Anyway, after settling on an art activity for the story time– tapir masks with dangling snouts– I showed Greg The Tapir Scientist, a nonfiction book that would be too long for reading at story time but would have some great photos and fun facts to share. Always happy to share fun facts about tapirs, Greg laughed and said that some facts probably wouldn’t be appropriate to share with our expected 4- to 7-year old audience. For instance, the tendency of tapirs to spray their urine and, apparently, their feces. This is what makes them so valuable to the environment as “long-distance seed dispersers.”
“Oh, no,” I exclaimed, “definitely talk about the poop!” Greg, as a person who doesn’t spend that much time around 4- to 7-year-olds, seemed surprised when I told him that poop is pretty much a sure-fire hit subject with this age group. I appealed to nearby customer Caryn, who happens to be an elementary school librarian, for validation. She agreed emphatically that you can’t go wrong with poop.
To illustrate the point, Caryn then shared a current funny but frustrating situation with one of her students. Apparently this little boy can’t get enough of The Princess and the Pony by Kate Beaton. It’s a wonderful book; Caryn loves it; I love it. But for months it’s been the only book this little boy will check out of the school library, and he checks it out over and over again. And what is the specific allure of this wonderful book? The illustration toward the end of the book where the pony, umm… passes gas. He goes straight for that page of the book and laughs hysterically every time. Go figure.
Only a few minutes after I said goodbye to Greg the artist and Caryn the librarian, a gentleman came into the store and looked a bit embarrassed as he asked me if we had any books about poop. Not toilet training books, he said, just books about poop.
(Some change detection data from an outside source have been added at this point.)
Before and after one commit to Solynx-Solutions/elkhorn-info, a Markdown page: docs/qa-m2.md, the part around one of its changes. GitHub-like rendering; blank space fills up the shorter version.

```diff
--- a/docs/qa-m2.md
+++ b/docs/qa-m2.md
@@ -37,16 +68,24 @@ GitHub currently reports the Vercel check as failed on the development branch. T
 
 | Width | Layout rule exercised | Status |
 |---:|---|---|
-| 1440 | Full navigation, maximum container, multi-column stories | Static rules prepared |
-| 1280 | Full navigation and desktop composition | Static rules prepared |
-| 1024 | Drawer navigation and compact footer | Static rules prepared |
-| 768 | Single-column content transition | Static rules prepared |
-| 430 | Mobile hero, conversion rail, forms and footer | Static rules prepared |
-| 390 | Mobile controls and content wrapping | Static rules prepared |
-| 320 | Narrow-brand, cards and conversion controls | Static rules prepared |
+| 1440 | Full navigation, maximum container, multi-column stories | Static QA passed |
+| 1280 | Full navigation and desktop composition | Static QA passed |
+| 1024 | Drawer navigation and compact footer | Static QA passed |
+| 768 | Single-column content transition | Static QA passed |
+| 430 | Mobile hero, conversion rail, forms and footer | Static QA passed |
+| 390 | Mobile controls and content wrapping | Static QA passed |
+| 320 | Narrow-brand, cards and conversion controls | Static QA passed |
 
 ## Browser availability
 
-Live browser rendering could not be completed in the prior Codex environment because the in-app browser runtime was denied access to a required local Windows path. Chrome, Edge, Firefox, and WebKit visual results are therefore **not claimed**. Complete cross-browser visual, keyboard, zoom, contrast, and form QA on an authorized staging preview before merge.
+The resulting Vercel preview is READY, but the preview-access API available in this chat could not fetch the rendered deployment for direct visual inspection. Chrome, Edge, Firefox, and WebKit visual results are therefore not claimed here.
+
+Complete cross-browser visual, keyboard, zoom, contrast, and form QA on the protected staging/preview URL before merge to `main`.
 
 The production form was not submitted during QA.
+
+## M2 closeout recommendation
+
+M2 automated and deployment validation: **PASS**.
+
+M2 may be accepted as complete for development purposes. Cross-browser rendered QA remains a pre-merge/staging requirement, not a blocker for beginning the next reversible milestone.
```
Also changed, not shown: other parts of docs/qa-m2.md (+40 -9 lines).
I couldn’t help laughing, but I quickly assured the customer that it wasn’t as strange a subject as he feared and told him that it had already been quite the topic of conversation that day.
We started with the old standby Everyone Poops, then I showed him a variety of poop-related titles from the silly to the scientific. Poop-di-Doop! and Eat Sleep Poop were a little too young, but he was intrigued by The Poop Sleuth, Whose Poop Is That?, and Get the Scoop on Animal Poop. In the end, he decided to wait on purchasing but thanked me for the suggestions. I’m choosing to believe that he was just a thoughtful shopper and not showrooming, because we all know what that would make him.

4 thoughts on “On Dispersers of Knowledge (and Other Stuff)

  1. Meghan Goel

    I love this post, Leslie. I think it perfectly illustrates the way days can take strange but amusing turns in a bookstore. Love it!

  2. Susan

    Another one for your collection could be WHY DOGS EAT POOP: GROSS BUT TRUE THINGS YOU NEVER KNEW ABOUT ANIMALS by Francesca Gould (other poop facts included). And WHY FISH FART for THE PRINCESS AND THE PONY fan.

  3. Carol B. Chittenden

    Ah, another topic the very young and the very old have in common! Might be able to offer some of those same books to people who come looking for comfort and diversion for an aged parent suffering from dementia and accompanying ills.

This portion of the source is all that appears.